Two Dutch MPs of Turkish origin have called on more Muslim families to volunteer as foster parents. The comments follow recent unease in Turkey about a lesbian couple fostering a boy born to Muslim parents.
The MPs used social media networks to spread a message asking Islamic parents to “stop taking offence, start taking responsibility”.
The dispute has threatened to take on diplomatic overtones with Turkey. The Dutch couple has raised the boy, now nine, since he was a baby. The commotion began after the boy’s birth mother made an emotional appeal for the boy’s return on television, generating debate in Turkey and coloring an upcoming visit to the Netherlands by Prime Minister Recep Tayyip Erdogan. A Turkish parliamentary commission is currently researching the fostering of Muslim children by gay or Christian couples, which they say will lead to them becoming estranged from their cultural background.

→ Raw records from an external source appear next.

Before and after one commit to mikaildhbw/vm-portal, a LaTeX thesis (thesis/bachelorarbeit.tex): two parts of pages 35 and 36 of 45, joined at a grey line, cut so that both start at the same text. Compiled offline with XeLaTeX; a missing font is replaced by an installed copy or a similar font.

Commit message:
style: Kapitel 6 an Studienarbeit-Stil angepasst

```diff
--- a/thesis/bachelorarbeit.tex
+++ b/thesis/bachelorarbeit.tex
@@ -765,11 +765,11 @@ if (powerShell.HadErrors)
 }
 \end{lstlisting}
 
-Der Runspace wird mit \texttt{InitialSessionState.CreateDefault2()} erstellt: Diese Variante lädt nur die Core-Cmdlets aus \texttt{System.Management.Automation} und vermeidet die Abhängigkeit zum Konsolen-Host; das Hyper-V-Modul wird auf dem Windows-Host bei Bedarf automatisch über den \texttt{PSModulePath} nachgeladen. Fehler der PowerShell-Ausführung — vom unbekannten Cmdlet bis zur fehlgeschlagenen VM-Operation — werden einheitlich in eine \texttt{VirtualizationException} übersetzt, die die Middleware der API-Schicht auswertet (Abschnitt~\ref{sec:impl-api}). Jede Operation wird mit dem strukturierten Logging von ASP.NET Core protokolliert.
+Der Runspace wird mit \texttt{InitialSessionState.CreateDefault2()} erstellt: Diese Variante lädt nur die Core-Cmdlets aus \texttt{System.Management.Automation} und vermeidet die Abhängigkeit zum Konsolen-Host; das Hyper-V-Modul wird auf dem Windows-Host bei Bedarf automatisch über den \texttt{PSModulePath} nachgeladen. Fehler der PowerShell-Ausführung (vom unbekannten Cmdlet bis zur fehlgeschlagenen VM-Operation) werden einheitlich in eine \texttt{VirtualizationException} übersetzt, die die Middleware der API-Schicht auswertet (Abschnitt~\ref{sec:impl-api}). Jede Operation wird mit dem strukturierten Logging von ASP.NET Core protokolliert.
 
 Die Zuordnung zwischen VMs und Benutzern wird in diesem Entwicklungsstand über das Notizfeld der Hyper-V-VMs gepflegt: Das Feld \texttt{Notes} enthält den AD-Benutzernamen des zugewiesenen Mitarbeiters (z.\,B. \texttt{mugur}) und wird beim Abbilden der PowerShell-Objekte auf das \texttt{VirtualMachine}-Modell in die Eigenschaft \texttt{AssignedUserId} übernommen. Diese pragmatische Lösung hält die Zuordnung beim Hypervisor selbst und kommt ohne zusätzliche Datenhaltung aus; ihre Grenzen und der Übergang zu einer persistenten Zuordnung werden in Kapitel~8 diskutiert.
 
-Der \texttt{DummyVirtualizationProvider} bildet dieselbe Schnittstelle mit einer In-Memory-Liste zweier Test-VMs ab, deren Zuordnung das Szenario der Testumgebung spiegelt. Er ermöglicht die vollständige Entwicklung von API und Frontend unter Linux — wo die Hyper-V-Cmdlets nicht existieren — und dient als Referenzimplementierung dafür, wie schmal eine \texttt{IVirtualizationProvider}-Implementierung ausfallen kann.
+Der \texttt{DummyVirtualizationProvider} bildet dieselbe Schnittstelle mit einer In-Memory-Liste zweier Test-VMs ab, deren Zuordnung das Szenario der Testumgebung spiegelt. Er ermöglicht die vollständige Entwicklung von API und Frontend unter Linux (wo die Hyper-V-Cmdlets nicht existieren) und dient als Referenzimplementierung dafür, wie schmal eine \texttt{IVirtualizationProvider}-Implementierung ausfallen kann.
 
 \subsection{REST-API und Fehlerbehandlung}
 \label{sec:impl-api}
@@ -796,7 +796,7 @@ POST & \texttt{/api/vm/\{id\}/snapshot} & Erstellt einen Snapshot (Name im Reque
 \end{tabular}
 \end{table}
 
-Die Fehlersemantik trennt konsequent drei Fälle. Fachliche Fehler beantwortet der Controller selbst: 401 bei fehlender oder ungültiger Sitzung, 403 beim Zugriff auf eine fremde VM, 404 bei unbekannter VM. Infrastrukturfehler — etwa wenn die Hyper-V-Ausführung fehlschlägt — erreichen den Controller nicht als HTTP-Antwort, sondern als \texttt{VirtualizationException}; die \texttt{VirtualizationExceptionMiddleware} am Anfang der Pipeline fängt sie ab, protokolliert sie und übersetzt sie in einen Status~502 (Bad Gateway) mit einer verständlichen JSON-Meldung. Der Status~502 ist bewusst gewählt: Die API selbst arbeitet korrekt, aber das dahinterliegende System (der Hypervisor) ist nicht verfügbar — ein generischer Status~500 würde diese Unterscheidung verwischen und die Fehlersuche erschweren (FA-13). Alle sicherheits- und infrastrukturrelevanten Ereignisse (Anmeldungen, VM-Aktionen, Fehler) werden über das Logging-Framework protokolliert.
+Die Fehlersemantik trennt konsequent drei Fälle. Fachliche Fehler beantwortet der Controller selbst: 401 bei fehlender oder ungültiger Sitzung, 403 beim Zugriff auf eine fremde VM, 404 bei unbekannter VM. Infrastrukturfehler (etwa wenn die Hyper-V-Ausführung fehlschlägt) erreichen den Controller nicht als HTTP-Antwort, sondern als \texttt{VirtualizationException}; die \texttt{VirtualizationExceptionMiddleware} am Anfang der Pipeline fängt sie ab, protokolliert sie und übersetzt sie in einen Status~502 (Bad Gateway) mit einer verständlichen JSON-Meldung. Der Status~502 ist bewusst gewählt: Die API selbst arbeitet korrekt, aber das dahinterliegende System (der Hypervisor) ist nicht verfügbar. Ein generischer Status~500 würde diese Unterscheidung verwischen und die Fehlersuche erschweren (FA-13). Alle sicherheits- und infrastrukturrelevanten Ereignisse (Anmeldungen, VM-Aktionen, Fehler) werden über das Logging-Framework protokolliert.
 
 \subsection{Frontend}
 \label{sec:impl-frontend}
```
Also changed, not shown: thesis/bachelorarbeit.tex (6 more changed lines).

Camp Izza in Pasadena and Irvine aims to help Muslim children take pride in their culture and faith. The summer includes prayers and Koran recitation as well as water balloons and scavenger hunts.
Camp Izza, believed to be the only Muslim summer camp in the U.S. that is accredited by the American Camp Assn. Located on school campuses in Irvine and Pasadena, Camp Izza is run by husband and wife Omar and Munira Ezzeldine as a means of instilling izza — the Arabic word for “pride” — in Muslim youths.
“We want the kids to be proud of who they are as Muslims,” said Omar Ezzeldine, 36, who was born in Los Angeles to Egyptian parents. The children at Camp Izza face a challenge their parents did not: establishing their identities in a culture where anti-Islamic rhetoric can be found in political campaigns, cable news punditry and Hollywood films.
“It’s important for [my son] to be somewhere where a positive attitude toward his faith is reinforced,” said Samar Ghannoum, 46, who sent her 8-year-old Kareem to the camp this summer. “He is the future, in a lot of ways. He is American and Muslim.”
And it’s likely that the Camp Izza model will be duplicated because the U.S. Muslim population is growing at a relatively fast pace.
An investigation by BBC Radio 4’s “File on 4” has discovered that Britain’s madrassas faced more than 400 allegations of physical abuse in the last three years. However, only ten of them were dealt with in court, with successful prosecutions in only two cases (as identified by the BBC). While corporal punishment is still legal in part-time education settings in England, including madrassas, if lessons are taught for fewer than 12.5 hours per week, the revelations of both physical and sexual abuse in Britain’s madraddas are alarming and call for more formal regulations of the schools that are attended by more than 250,000 Muslim children every day. According to the BBC, the cases of abuse reported may only be the tip of the iceberg, as many families are either pressured by their communities not to make a formal complaint or to withdraw complaints if they were made. Mohammad Shahid Raza, chairman of the Mosques and Imams National Advisory Board, considers the figures to be “very alarming and shocking” and said the issue needed to be addressed as a matter of urgency.